Artifact Gallery -- Kiva
Kiva is a Hopi word meaning “ceremonial room.” Kivas were important ceremonial gathering places in the life of Ancestral Puebloans – comparable to the churches, synagogues, temples, and mosques of today. It appears that every clan (made up of the extended family) had its own kiva for use during ceremonies and other social events. Kivas were also used as sleeping areas, so served a multi-use concept.
Notice the small hole near the firepit? This is the Sipapu, a Hopi word for “place of emergence.” According to Hopi oral tradition, this hole represents the place where Ancestral Puebloan people emerged from the previous world to this one. Much like the biblical story of Noah’s Ark, Hopis believe that the world before this one was destroyed, but a few chosen people were saved. Climbing a ladder up out of the smoky kiva and through the roof into the courtyard after ceremonies may have served as a powerful reminder of their salvation from the world before.
Did You Know?
Contrary to popular belief, the Ancestral Puebloan people of Mesa Verde did not disappear.

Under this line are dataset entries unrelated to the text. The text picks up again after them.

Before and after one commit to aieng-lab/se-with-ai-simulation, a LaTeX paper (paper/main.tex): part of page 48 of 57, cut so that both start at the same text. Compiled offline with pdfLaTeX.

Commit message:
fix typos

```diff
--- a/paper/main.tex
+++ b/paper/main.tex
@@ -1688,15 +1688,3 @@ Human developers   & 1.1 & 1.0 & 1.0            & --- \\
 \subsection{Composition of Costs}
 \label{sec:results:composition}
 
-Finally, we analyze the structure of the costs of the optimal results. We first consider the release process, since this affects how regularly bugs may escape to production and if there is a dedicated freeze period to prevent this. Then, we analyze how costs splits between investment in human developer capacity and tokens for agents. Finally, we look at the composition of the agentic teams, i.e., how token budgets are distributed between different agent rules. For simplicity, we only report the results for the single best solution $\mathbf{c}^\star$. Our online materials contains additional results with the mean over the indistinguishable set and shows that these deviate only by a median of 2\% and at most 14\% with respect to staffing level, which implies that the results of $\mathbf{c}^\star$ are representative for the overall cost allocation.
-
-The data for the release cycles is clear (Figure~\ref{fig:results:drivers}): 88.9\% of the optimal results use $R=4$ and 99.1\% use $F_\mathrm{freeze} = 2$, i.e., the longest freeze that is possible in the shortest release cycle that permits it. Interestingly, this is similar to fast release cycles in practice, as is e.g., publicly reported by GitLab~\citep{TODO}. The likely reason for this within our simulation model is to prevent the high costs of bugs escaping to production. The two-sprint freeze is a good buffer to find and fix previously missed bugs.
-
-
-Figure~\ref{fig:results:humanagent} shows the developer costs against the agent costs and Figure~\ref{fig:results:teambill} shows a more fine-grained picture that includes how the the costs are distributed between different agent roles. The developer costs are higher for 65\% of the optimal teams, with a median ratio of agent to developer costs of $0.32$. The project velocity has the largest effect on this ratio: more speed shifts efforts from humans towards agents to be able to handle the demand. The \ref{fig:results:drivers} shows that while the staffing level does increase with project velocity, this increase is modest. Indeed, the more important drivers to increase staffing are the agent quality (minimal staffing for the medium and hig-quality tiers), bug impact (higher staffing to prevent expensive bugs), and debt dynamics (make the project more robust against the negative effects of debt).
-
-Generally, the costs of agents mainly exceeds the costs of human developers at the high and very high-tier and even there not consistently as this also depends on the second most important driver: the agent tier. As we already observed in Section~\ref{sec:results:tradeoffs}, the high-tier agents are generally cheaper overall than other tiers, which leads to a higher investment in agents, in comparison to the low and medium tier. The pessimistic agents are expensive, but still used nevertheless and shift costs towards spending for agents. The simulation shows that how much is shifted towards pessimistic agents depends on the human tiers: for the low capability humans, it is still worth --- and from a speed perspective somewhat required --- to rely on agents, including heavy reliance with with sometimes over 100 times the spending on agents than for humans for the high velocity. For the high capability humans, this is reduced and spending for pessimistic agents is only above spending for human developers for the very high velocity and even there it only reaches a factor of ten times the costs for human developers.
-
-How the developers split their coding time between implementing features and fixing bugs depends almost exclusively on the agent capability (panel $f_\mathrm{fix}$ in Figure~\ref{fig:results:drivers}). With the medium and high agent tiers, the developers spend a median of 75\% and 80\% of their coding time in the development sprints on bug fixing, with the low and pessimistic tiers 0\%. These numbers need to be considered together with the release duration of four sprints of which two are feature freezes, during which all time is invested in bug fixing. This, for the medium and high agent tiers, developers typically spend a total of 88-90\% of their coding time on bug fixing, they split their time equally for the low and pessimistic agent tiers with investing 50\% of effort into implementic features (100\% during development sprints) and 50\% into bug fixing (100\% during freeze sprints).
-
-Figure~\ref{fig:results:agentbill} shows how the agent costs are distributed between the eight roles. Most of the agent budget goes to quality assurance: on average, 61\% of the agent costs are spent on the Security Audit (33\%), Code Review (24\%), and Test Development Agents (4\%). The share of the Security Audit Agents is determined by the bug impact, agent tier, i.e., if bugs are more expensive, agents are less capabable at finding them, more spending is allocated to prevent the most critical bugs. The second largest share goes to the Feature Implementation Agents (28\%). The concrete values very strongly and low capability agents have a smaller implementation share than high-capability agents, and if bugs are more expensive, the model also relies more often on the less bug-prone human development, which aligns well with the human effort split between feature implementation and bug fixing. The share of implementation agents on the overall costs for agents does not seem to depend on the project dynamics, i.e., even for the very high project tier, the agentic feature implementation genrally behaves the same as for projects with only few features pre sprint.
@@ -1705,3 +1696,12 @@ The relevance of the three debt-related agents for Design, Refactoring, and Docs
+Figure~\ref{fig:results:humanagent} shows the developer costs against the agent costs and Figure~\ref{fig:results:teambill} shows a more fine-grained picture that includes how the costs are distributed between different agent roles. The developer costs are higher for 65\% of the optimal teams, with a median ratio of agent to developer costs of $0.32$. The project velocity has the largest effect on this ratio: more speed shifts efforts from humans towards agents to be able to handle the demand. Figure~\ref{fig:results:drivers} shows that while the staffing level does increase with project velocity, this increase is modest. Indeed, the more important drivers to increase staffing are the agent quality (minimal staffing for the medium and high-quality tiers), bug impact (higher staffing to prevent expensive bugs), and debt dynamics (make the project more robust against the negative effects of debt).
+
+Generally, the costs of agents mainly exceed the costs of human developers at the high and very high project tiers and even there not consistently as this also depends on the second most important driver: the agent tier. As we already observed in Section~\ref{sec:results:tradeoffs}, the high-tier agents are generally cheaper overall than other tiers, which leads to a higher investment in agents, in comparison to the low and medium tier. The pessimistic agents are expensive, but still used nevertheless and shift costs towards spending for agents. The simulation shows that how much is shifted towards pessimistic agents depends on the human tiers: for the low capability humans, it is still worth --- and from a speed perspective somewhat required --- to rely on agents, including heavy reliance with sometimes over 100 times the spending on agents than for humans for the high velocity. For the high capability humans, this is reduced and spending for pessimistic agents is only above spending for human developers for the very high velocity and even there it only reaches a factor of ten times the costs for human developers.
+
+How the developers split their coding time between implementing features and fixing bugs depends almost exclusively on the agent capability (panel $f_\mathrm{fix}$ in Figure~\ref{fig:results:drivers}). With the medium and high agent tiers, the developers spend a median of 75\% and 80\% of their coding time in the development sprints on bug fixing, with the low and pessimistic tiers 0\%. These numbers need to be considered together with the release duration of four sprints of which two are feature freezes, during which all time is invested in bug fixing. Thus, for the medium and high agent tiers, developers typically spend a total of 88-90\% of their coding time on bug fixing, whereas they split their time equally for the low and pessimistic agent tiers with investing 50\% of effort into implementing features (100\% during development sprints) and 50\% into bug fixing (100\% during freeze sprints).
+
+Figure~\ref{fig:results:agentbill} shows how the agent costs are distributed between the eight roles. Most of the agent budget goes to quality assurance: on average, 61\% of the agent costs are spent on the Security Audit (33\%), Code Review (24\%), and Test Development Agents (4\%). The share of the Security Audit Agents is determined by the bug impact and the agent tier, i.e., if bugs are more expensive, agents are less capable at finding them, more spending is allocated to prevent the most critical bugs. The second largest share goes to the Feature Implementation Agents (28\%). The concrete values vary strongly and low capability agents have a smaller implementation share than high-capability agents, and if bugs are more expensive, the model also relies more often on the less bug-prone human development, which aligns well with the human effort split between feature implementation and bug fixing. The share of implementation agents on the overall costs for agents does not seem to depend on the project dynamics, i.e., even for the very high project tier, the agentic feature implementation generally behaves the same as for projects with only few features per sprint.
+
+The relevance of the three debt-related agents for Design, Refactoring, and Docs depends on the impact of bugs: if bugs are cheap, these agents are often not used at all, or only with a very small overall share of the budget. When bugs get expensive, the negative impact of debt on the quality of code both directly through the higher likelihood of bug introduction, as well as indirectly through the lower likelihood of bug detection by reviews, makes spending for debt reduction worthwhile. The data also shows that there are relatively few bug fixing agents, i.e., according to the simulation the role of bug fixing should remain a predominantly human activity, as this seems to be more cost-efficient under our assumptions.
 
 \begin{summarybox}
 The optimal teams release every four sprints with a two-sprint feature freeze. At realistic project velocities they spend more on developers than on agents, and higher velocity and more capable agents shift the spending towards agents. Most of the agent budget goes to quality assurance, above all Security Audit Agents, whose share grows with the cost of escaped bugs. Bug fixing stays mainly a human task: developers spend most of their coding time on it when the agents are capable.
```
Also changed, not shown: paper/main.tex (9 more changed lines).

They migrated south to New Mexico and Arizona, and became today’s modern pueblo people.